The Centers for Disease Control (CDC) Prevention found that in 2017 there were 1,400 deaths sue to sudden infant death syndrome (SIDS) in the United States. SIDS is the leading cause of postneonatal mortality, with an overall rate of 0.39/1000 births. The National Institutes of Health (NIH) supported study, Concurrent prenatal drinking and smoking increases risk for SIDS: Safe Passage Study report, examined the patterns of drinking and smoking during pregnancy that increase risk of SIDS. Many studies have found links between alcohol exposure, smoking and SIDS. The Safe Passage Study tested the theory that prenatal exposure to alcohol, tobacco cigarettes, or both increases the risk for SIDS.
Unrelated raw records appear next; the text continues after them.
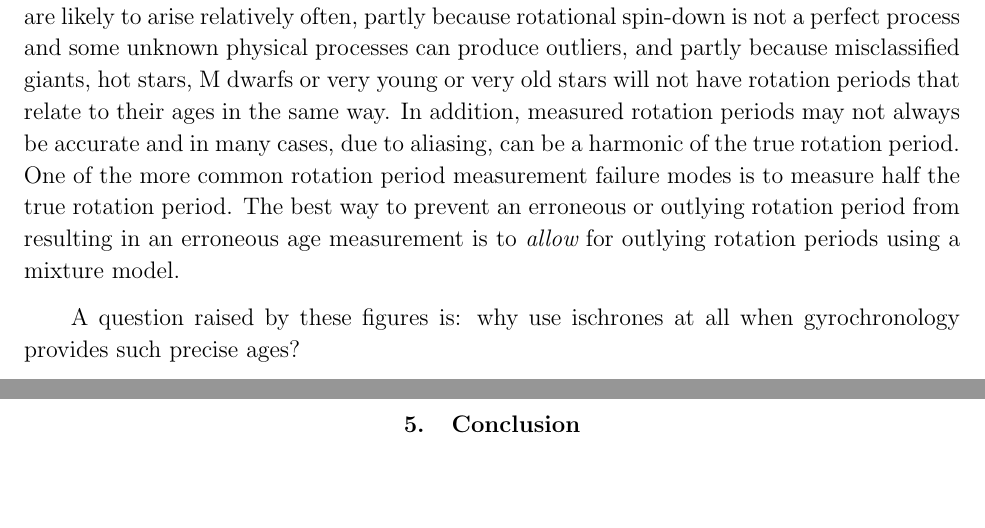
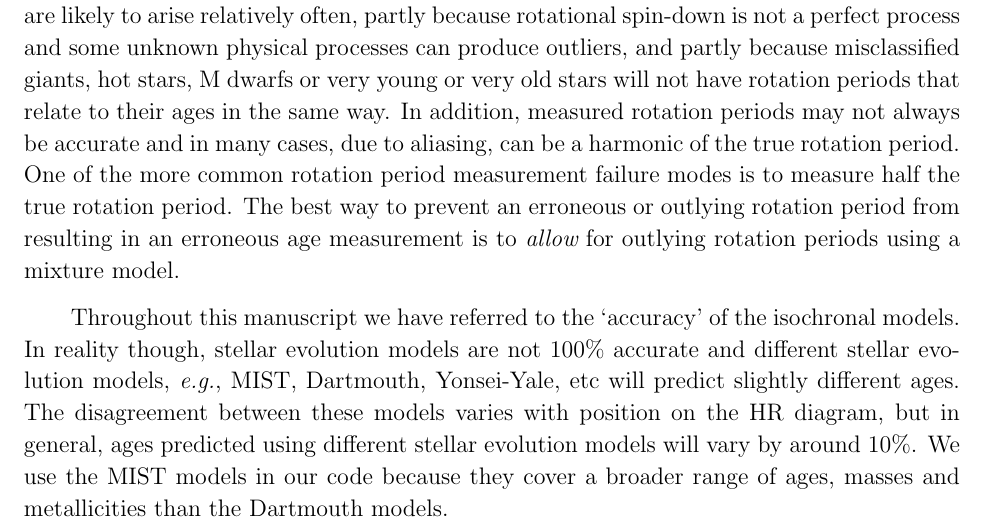
Before and after one commit to RuthAngus/stardate, a LaTeX paper (paper/ms.tex, which reads paper/discussion.tex): two parts of pages 21 and 22 of 24 before the commit and part of page 21 of 24 after it, the two joined at a grey line, cut so that both start at the same text, the shorter picture padded with empty space. Compiled offline with pdfLaTeX.

Commit message:
end paragraph

```diff
--- a/paper/discussion.tex
+++ b/paper/discussion.tex
@@ -100,5 +103,13 @@ resulting in an erroneous age measurement is to {\it allow} for outlying
 rotation periods using a mixture model.
 
 %   - Caveats and gotchas -- e.g. isochrones aren't 100% accurate.
-A question raised by these figures is: why use ischrones at all when
-gyrochronology provides such precise ages?
+Throughout this manuscript we have referred to the `accuracy' of the
+isochronal models.
+In reality though, stellar evolution models are not 100\% accurate and
+different stellar evolution models, \eg, MIST, Dartmouth, Yonsei-Yale, etc
+will predict slightly different ages.
+The disagreement between these models varies with position on the HR diagram,
+but in general, ages predicted using different stellar evolution models will
+vary by around 10\%.
+We use the MIST models in our code because they cover a broader range of ages,
+masses and metallicities than the Dartmouth models.
```
Also changed, not shown: paper/discussion.tex (3 more changed lines).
Results of the study included that the role of dual exposures to prenatal smoking and drinking are risk factors for SIDS. Researchers focused on the influence of frequency and timing of prenatal exposure to tobacco and alcohol which concluded that infants whose mothers combined smoking and drinking beyond the first trimester were at the greatest risk for infant mortality. The CDC, United States Surgeon General and the World Health Organization’s recommendation of no smoking and drinking during pregnancy are aligned with the Safe Passage Study findings.

This study emphasized the need for the public health to address the dangers of drinking and smoking during pregnancy and the public health impact for screenings and early detection and intervention for pregnant mothers. To access the study, click here.